Structural and physical–chemical behavior of a CeO2 nanoparticle based diesel additive during combustion and environmental release†
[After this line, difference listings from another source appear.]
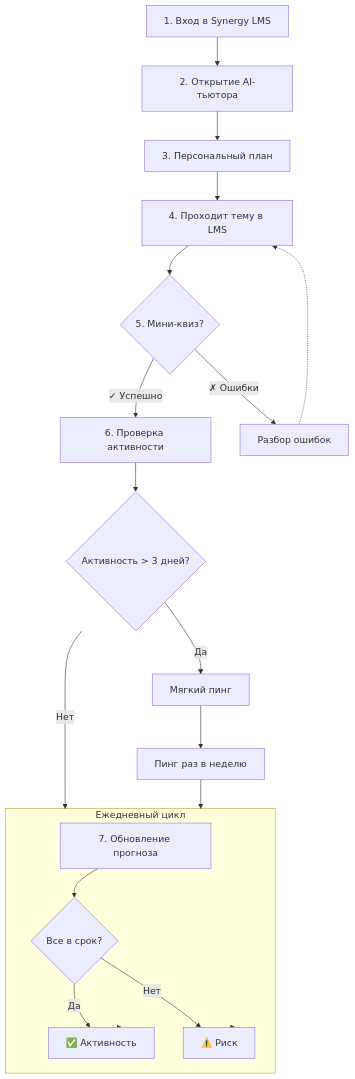
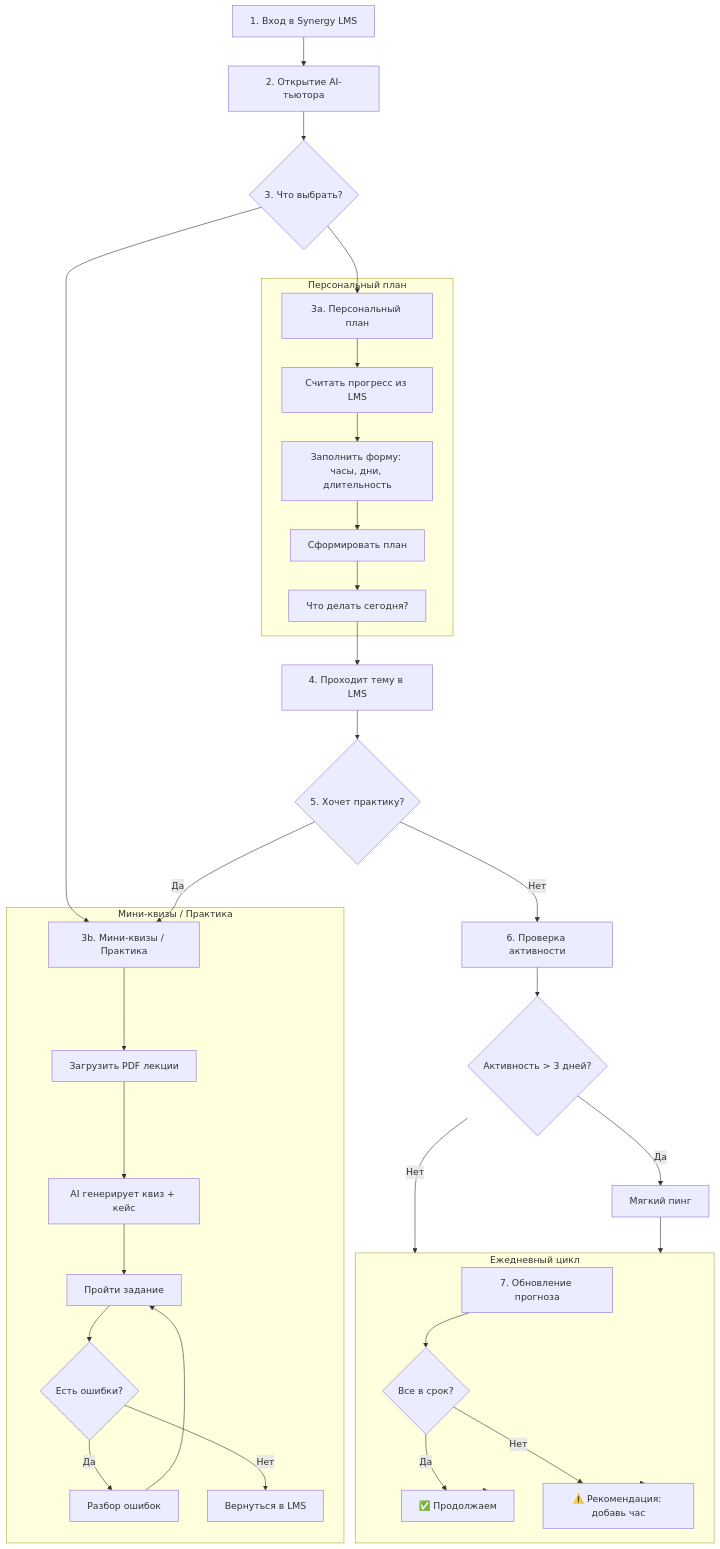
The diagram in docs/user-flow.md (Remener99/ai_tutor_extension), drawn with Mermaid before and after one commit. The commit also changed other lines of this file, not shown here.

````diff
--- a/docs/user-flow.md
+++ b/docs/user-flow.md
@@ -5,25 +5,43 @@
 ```mermaid
 flowchart TD
     A[1. Вход в Synergy LMS] --> B[2. Открытие AI-тьютора]
-    B --> C[3. Персональный план]
-    C --> D[4. Проходит тему в LMS]
-    D --> E{5. Мини-квиз?}
-    E -- ✓ Успешно --> F[6. Проверка активности]
-    E -- ✗ Ошибки --> G[Разбор ошибок]
-    G -.-> D
-    
-    F --> L{Активность > 3 дней?}
-    L -- Нет --> H
-    L -- Да --> M[Мягкий пинг]
-    M --> N[Пинг раз в неделю]
-    
-    subgraph H[Ежедневный цикл]
-        I[7. Обновление прогноза] --> J{Все в срок?}
-        J -- Да --> K[✅ Активность]
-        J -- Нет --> O[⚠️ Риск]
+    B --> C{3. Что выбрать?}
+    C --> D[3a. Персональный план]
+    C --> E[3b. Мини-квизы / Практика]
+
+    subgraph D_Logic[Персональный план]
+        D --> D1[Считать прогресс из LMS]
+        D1 --> D2[Заполнить форму: часы, дни, длительность]
+        D2 --> D3[Сформировать план]
+        D3 --> D4["Что делать сегодня?"]
     end
-    
-    N --> H
-    K --> H
-    O --> H
+
+    subgraph E_Logic[Мини-квизы / Практика]
+        E --> E1[Загрузить PDF лекции]
+        E1 --> E2[AI генерирует квиз + кейс]
+        E2 --> E3[Пройти задание]
+        E3 --> E4{Есть ошибки?}
+        E4 -- Да --> E5[Разбор ошибок]
+        E5 --> E3
+        E4 -- Нет --> F[Вернуться в LMS]
+    end
+
+    D4 --> G[4. Проходит тему в LMS]
+    G --> H{5. Хочет практику?}
+    H -- Да --> E
+    H -- Нет --> I[6. Проверка активности]
+
+    I --> J{Активность > 3 дней?}
+    J -- Нет --> K
+    J -- Да --> L[Мягкий пинг]
+
+    subgraph K[Ежедневный цикл]
+        M[7. Обновление прогноза] --> N{Все в срок?}
+        N -- Да --> O[✅ Продолжаем]
+        N -- Нет --> P[⚠️ Рекомендация: добавь час]
+    end
+
+    L --> K
+    O --> K
+    P --> K
 ```
````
The colloidal and chemical stability of CeO2 nanoparticles used in a diesel additive (viz. Envirox™) was studied at different stages of their lifecycle (formulation, use, end of life). After combustion at a temperature close to that of diesel engines, the size of the CeO2 crystallites increased significantly without detectable Ce(III) in the structure and remaining organic compounds at the surface. Regardless of the aging conditions (salinity, light, pH), the dissolution kinetics of the combusted particles were slowed down compared to that of the initial CeO2 nanoparticles. After 2 days at 0.1 g L−1 of salts, no more than 0.01% of the total Ce was released from the 850 °C-combusted Envirox™ versus 1.5% for the uncombusted Envirox™. Both the crystal growth during combustion and the degradation of the organic matrix will govern the aggregation and dissolution kinetics/mechanisms once the CeO2 particles are released into the environment at different stages of their lifecycle. Such a study is a prerequisite needed before any assessment of the environmental risks of CeO2 nanoparticle-based diesel additives is performed.